● **REQUIRED ACTION**
Every entry below should be copied exactly, minus the pictures.

***

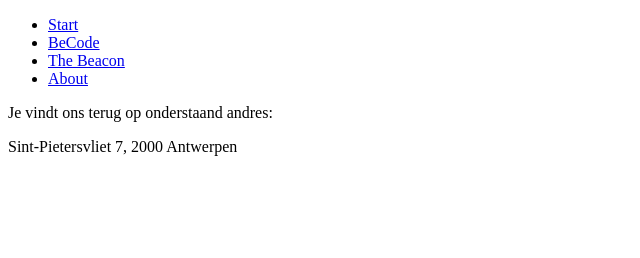
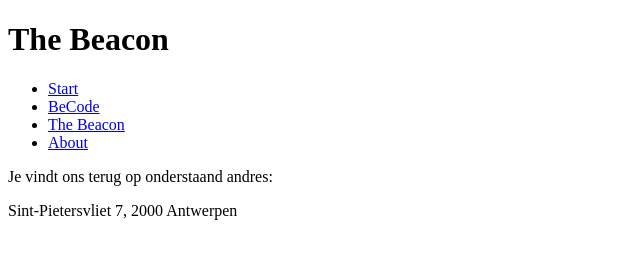
Before and after one commit to VatisDolor/markdown-warmup-html, a plain HTML site: page beacon.html in a window 1280 px wide. Shown: the whole page, without its empty margins (0-640 px from the left). Drawn offline with Linux system fonts and the light colour scheme.

Commit message:
forgot h1 tag, included now.

```diff
--- a/beacon.html
+++ b/beacon.html
@@ -6,6 +6,7 @@
     </head>
     <body>
         <div>
+            <h1>The Beacon</h1>
             <ul>
                 <li><a href="index.html">Start</a></li>
                 <li><a href="https://becode.org">BeCode</a></li>
```
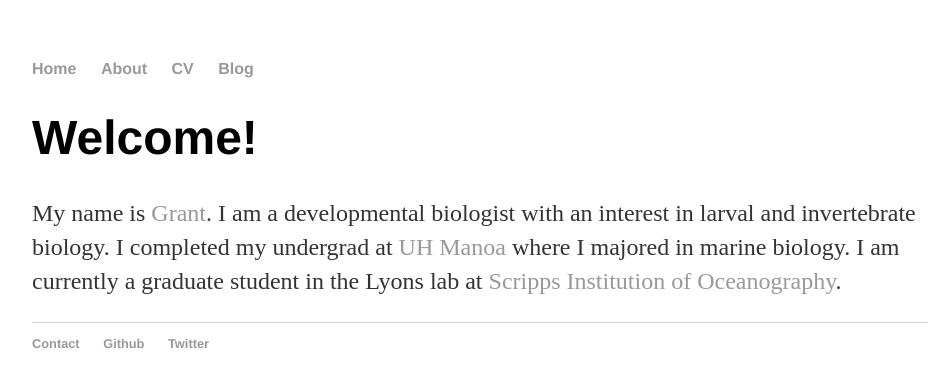
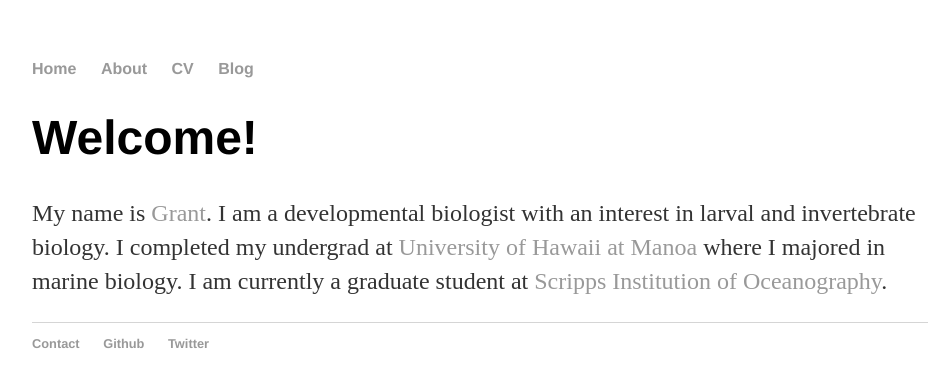
Before and after one commit to gbatzel/gbatzel, a Jekyll site: the page built from index.html, in a window 1280 px wide. Shown: the top 387 px of the page, without its empty margins (160-1106 px from the left). Built offline with Jekyll 4.4.1, drawn with Linux system fonts in a browser that asks for light colours.

Commit message:
updated index

```diff
--- a/index.html
+++ b/index.html
@@ -4,5 +4,5 @@
 ---
 <div class="blurb">
 	<h1>Welcome!</h1>
-	<p>My name is <a href="http://instagram.com/gbatzel">Grant</a>. I am a developmental biologist with an interest in larval and invertebrate biology. I completed my undergrad at <a href="https://manoa.hawaii.edu/biology/">UH Manoa</a> where I majored in marine biology. I am currently a graduate student in the Lyons lab at <a href="http://scripps.ucsd.edu/">Scripps Institution of Oceanography</a>.</p>
+	<p>My name is <a href="http://instagram.com/gbatzel">Grant</a>. I am a developmental biologist with an interest in larval and invertebrate biology. I completed my undergrad at <a href="https://manoa.hawaii.edu/biology/">University of Hawaii at Manoa</a> where I majored in marine biology. I am currently a graduate student at <a href="http://scripps.ucsd.edu/">Scripps Institution of Oceanography</a>.</p>
 </div>
```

***

● **TASK OUTPUT**
Before and after one commit to VatisDolor/markdown-warmup-html, a plain HTML site: page beacon.html in a window 1280 px wide. Shown: the whole page, without its empty margins (0-640 px from the left). Drawn offline with Linux system fonts and the light colour scheme.

Commit message:
forgot h1 tag, included now.

```diff
--- a/beacon.html
+++ b/beacon.html
@@ -6,6 +6,7 @@
     </head>
     <body>
         <div>
+            <h1>The Beacon</h1>
             <ul>
                 <li><a href="index.html">Start</a></li>
                 <li><a href="https://becode.org">BeCode</a></li>
```
Before and after one commit to gbatzel/gbatzel, a Jekyll site: the page built from index.html, in a window 1280 px wide. Shown: the top 387 px of the page, without its empty margins (160-1106 px from the left). Built offline with Jekyll 4.4.1, drawn with Linux system fonts in a browser that asks for light colours.

Commit message:
updated index

```diff
--- a/index.html
+++ b/index.html
@@ -4,5 +4,5 @@
 ---
 <div class="blurb">
 	<h1>Welcome!</h1>
-	<p>My name is <a href="http://instagram.com/gbatzel">Grant</a>. I am a developmental biologist with an interest in larval and invertebrate biology. I completed my undergrad at <a href="https://manoa.hawaii.edu/biology/">UH Manoa</a> where I majored in marine biology. I am currently a graduate student in the Lyons lab at <a href="http://scripps.ucsd.edu/">Scripps Institution of Oceanography</a>.</p>
+	<p>My name is <a href="http://instagram.com/gbatzel">Grant</a>. I am a developmental biologist with an interest in larval and invertebrate biology. I completed my undergrad at <a href="https://manoa.hawaii.edu/biology/">University of Hawaii at Manoa</a> where I majored in marine biology. I am currently a graduate student at <a href="http://scripps.ucsd.edu/">Scripps Institution of Oceanography</a>.</p>
 </div>
```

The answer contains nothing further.